Many of us, myself included, do not donate to charities as much as they should. In the day-to-day battle to get through life, earn a living, pay taxes, fund holidays and buy a new computer, charitable causes can often be overlooked. An argument given by perspectives that oppose high rates of tax is that the funds colourlessly taken by the taxman in the UK end up in Whitehall and local government to be squandered by inefficient and lazy officials. If this rate were lower not only would it take away the disproportionate power wielded by civil servants and politicians but the bonus we are told will happen is we will suddenly become philanthropists. Bill Gates is often toted as the role model example. The Microsoft millionaire will solve Africa’s problems with his money and the value of entrepreneurs being allowed to get on with business away from the dead hand of the state and its ridiculous regulations will finally be proved.
Despite its growth throughout New Labour’s troubled time in power, the state is in disrepute, to the extent that this friendly Economist-style argument to strip it back can tempt those such as myself who love the ideal of the Welfare State. For welfare is in disrepute. In the UK, the NHS, the pensions systems, our schools and the welfare system in general are facing spiralling problems that our politicians shirk from confronting. Bullish critics of the system point to the even more depressing decline of the French and German economies who didn’t go through the seemingly brutal slash and burn dismantling by Thatcher of the unions and her basic call to put business first. It can seem despite our prosperity that we may well be entering the end of a golden age which provided health provision free at the point of care for everyone and was meant to educate all,
To take one key example, the way modern healthcare has progressed also means it has become astronomically expensive. The NHS has serious difficulties providing a free service of the quality we demand and the only way we can supplement it for certain minority problems is by charitable donation. The new doctors’ contract is the second time a Labour government have stuffed their mouths with gold in order to keep this vital heart of the country’s health service on-side. It has succeeded in keeping the NHS plugging on, but, as many of us realise, the £1.2 billion deficit must be related to nearly doubling the salary of the highest paid members of the workforce as well as the cost of our astounding technological advances. The demands on the state to control the spiralling costs of this organisation are shirked by our leaders who realise the political suicide it is to try to bring this spending to heel but who will also refuse to put up taxes.
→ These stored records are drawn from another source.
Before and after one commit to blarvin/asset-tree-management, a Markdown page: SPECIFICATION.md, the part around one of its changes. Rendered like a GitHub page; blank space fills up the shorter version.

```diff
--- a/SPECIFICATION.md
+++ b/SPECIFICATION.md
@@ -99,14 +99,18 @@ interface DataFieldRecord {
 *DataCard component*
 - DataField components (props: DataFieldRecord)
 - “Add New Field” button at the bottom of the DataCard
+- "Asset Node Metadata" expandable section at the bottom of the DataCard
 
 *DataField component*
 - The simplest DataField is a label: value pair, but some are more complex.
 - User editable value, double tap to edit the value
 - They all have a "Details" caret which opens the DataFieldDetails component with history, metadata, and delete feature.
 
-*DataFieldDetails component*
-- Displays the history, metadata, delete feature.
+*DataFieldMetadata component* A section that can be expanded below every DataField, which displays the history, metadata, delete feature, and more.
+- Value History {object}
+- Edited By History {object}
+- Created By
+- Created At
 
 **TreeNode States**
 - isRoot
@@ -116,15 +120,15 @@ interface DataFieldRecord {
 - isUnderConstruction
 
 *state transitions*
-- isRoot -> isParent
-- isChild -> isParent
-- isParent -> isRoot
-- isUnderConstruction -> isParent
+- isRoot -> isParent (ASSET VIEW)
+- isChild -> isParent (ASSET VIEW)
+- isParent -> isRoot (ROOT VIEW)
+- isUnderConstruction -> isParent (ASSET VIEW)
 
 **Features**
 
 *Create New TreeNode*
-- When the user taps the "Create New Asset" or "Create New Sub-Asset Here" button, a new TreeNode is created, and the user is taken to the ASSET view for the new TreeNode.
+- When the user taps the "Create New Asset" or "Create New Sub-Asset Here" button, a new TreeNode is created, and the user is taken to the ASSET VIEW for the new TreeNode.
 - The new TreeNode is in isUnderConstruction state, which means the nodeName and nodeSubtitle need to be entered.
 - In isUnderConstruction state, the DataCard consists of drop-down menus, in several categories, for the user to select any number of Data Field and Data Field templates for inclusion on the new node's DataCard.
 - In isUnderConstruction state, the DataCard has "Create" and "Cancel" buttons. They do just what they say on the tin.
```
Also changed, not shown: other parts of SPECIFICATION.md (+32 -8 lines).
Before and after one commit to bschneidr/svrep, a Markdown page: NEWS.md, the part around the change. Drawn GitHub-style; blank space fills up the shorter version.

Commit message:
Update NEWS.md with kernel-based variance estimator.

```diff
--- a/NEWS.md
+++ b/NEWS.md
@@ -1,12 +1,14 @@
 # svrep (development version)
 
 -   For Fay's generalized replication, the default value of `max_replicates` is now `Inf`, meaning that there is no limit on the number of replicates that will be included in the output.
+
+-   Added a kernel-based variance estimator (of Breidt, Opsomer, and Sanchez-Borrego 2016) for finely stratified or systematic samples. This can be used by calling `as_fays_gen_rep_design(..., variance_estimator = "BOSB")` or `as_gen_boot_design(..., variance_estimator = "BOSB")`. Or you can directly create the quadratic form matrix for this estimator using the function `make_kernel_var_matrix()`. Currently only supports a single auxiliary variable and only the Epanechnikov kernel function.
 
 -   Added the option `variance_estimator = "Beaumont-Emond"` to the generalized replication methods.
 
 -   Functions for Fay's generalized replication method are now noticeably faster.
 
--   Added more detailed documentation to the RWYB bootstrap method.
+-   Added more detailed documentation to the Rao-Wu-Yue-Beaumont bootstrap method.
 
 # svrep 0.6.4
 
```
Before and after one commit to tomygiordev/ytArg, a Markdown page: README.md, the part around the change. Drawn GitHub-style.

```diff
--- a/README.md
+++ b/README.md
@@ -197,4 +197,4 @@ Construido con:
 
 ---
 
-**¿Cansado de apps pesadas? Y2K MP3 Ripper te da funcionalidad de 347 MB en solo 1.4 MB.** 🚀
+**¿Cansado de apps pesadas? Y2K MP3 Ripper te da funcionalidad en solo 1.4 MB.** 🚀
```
Come the time, come the individual and it seems it has to be our responsibility to begin taking charities seriously just because the terror our leaders face on the deadly tight-rope, they walk between providing high-quality services and keeping the economy ticking over, looks like it might lead to a catastrophic fall radically changing the basic services we hold dear. The Economist-style argument above has too much faith in private companies, for as we know from bitter experience the profit motive when treated as a religion can often sabotage the basic humanity of many and seems to lead to a fetishization of money, where need is ignored and commodities are endlessly desired. Yet sadly due to the way that governments function, characterised by a refusal to take hard decisions that may displease the multi-faceted group that elects them, yet finally annoying everyone, means that we better have faith in philanthropy because the state is in trouble.
Thank you to Angela Francesco for fearlessly raising the topic of charity and Huntington’s Disease on Frank Fisher’s crazy blog. Huntington’s is an example of a disease for which drug companies are unwilling to fund research in to a potential cure because of its rarity and therefore profitability. Donations to her charity jump to raise money for the disease can be made by contacting her by e-mail at firstname.lastname@example.org. Her blog documenting her mother’s mental decline and her attempts to deal with the disease can be found here http://survivinghuntingtons.blogspot.com/.